## Itemized modification records
* * *

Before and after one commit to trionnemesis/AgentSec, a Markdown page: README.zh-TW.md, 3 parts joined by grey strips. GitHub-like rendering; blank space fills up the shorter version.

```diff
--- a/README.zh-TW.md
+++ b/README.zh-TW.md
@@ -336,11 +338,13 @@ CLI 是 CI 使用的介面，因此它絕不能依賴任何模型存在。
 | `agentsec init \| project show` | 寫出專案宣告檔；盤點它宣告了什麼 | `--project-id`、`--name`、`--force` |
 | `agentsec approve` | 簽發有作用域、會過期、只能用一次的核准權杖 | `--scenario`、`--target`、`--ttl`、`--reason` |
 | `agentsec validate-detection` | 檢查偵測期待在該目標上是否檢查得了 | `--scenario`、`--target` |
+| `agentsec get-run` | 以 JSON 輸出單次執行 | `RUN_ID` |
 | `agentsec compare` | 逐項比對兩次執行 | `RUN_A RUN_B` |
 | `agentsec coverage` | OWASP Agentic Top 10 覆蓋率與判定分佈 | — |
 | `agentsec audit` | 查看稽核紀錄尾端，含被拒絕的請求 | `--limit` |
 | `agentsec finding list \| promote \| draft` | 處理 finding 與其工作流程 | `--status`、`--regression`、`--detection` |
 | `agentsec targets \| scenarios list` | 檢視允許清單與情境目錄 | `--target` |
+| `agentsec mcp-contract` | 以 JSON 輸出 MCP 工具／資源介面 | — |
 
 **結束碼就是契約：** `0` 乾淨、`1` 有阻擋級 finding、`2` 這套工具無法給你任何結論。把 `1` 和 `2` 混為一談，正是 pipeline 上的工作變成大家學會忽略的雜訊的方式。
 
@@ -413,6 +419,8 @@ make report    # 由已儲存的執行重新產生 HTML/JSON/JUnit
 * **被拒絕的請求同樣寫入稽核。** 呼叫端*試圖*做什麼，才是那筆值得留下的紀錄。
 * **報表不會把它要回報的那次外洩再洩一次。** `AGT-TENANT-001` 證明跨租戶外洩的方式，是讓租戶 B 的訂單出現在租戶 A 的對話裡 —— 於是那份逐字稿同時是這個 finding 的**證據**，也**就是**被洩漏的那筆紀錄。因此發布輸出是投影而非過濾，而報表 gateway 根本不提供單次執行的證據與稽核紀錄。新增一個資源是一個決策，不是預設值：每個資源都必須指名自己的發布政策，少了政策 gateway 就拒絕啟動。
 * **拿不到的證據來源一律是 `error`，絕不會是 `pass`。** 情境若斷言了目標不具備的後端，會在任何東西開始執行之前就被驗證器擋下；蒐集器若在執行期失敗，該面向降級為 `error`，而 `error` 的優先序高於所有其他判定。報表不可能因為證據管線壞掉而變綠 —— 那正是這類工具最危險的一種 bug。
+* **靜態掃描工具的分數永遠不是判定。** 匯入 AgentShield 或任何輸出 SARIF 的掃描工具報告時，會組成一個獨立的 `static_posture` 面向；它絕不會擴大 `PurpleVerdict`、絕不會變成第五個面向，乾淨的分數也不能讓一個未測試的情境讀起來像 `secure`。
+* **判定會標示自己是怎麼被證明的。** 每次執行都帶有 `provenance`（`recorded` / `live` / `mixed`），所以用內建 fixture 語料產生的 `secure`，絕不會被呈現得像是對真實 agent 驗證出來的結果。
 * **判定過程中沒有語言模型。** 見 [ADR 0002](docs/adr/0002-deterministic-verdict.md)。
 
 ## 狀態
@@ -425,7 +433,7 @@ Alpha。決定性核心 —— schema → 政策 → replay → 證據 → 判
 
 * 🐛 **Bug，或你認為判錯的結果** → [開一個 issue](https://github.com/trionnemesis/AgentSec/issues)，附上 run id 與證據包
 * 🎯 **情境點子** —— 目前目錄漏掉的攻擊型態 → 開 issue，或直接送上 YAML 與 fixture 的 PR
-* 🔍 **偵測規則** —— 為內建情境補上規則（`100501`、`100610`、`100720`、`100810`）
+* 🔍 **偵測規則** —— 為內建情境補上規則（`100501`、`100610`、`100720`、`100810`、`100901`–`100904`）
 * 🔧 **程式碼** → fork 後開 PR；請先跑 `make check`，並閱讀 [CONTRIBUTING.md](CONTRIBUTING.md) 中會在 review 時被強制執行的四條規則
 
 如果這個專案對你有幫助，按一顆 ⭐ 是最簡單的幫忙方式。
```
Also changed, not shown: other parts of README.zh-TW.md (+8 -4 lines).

* * *

## EXERCISE BRIEF
Output the records verbatim, from the first line to the last.

## RESULT
Before and after one commit to trionnemesis/AgentSec, a Markdown page: README.zh-TW.md, 3 parts joined by grey strips. GitHub-like rendering; blank space fills up the shorter version.

```diff
--- a/README.zh-TW.md
+++ b/README.zh-TW.md
@@ -336,11 +338,13 @@ CLI 是 CI 使用的介面，因此它絕不能依賴任何模型存在。
 | `agentsec init \| project show` | 寫出專案宣告檔；盤點它宣告了什麼 | `--project-id`、`--name`、`--force` |
 | `agentsec approve` | 簽發有作用域、會過期、只能用一次的核准權杖 | `--scenario`、`--target`、`--ttl`、`--reason` |
 | `agentsec validate-detection` | 檢查偵測期待在該目標上是否檢查得了 | `--scenario`、`--target` |
+| `agentsec get-run` | 以 JSON 輸出單次執行 | `RUN_ID` |
 | `agentsec compare` | 逐項比對兩次執行 | `RUN_A RUN_B` |
 | `agentsec coverage` | OWASP Agentic Top 10 覆蓋率與判定分佈 | — |
 | `agentsec audit` | 查看稽核紀錄尾端，含被拒絕的請求 | `--limit` |
 | `agentsec finding list \| promote \| draft` | 處理 finding 與其工作流程 | `--status`、`--regression`、`--detection` |
 | `agentsec targets \| scenarios list` | 檢視允許清單與情境目錄 | `--target` |
+| `agentsec mcp-contract` | 以 JSON 輸出 MCP 工具／資源介面 | — |
 
 **結束碼就是契約：** `0` 乾淨、`1` 有阻擋級 finding、`2` 這套工具無法給你任何結論。把 `1` 和 `2` 混為一談，正是 pipeline 上的工作變成大家學會忽略的雜訊的方式。
 
@@ -413,6 +419,8 @@ make report    # 由已儲存的執行重新產生 HTML/JSON/JUnit
 * **被拒絕的請求同樣寫入稽核。** 呼叫端*試圖*做什麼，才是那筆值得留下的紀錄。
 * **報表不會把它要回報的那次外洩再洩一次。** `AGT-TENANT-001` 證明跨租戶外洩的方式，是讓租戶 B 的訂單出現在租戶 A 的對話裡 —— 於是那份逐字稿同時是這個 finding 的**證據**，也**就是**被洩漏的那筆紀錄。因此發布輸出是投影而非過濾，而報表 gateway 根本不提供單次執行的證據與稽核紀錄。新增一個資源是一個決策，不是預設值：每個資源都必須指名自己的發布政策，少了政策 gateway 就拒絕啟動。
 * **拿不到的證據來源一律是 `error`，絕不會是 `pass`。** 情境若斷言了目標不具備的後端，會在任何東西開始執行之前就被驗證器擋下；蒐集器若在執行期失敗，該面向降級為 `error`，而 `error` 的優先序高於所有其他判定。報表不可能因為證據管線壞掉而變綠 —— 那正是這類工具最危險的一種 bug。
+* **靜態掃描工具的分數永遠不是判定。** 匯入 AgentShield 或任何輸出 SARIF 的掃描工具報告時，會組成一個獨立的 `static_posture` 面向；它絕不會擴大 `PurpleVerdict`、絕不會變成第五個面向，乾淨的分數也不能讓一個未測試的情境讀起來像 `secure`。
+* **判定會標示自己是怎麼被證明的。** 每次執行都帶有 `provenance`（`recorded` / `live` / `mixed`），所以用內建 fixture 語料產生的 `secure`，絕不會被呈現得像是對真實 agent 驗證出來的結果。
 * **判定過程中沒有語言模型。** 見 [ADR 0002](docs/adr/0002-deterministic-verdict.md)。
 
 ## 狀態
@@ -425,7 +433,7 @@ Alpha。決定性核心 —— schema → 政策 → replay → 證據 → 判
 
 * 🐛 **Bug，或你認為判錯的結果** → [開一個 issue](https://github.com/trionnemesis/AgentSec/issues)，附上 run id 與證據包
 * 🎯 **情境點子** —— 目前目錄漏掉的攻擊型態 → 開 issue，或直接送上 YAML 與 fixture 的 PR
-* 🔍 **偵測規則** —— 為內建情境補上規則（`100501`、`100610`、`100720`、`100810`）
+* 🔍 **偵測規則** —— 為內建情境補上規則（`100501`、`100610`、`100720`、`100810`、`100901`–`100904`）
 * 🔧 **程式碼** → fork 後開 PR；請先跑 `make check`，並閱讀 [CONTRIBUTING.md](CONTRIBUTING.md) 中會在 review 時被強制執行的四條規則
 
 如果這個專案對你有幫助，按一顆 ⭐ 是最簡單的幫忙方式。
```
Also changed, not shown: other parts of README.zh-TW.md (+8 -4 lines).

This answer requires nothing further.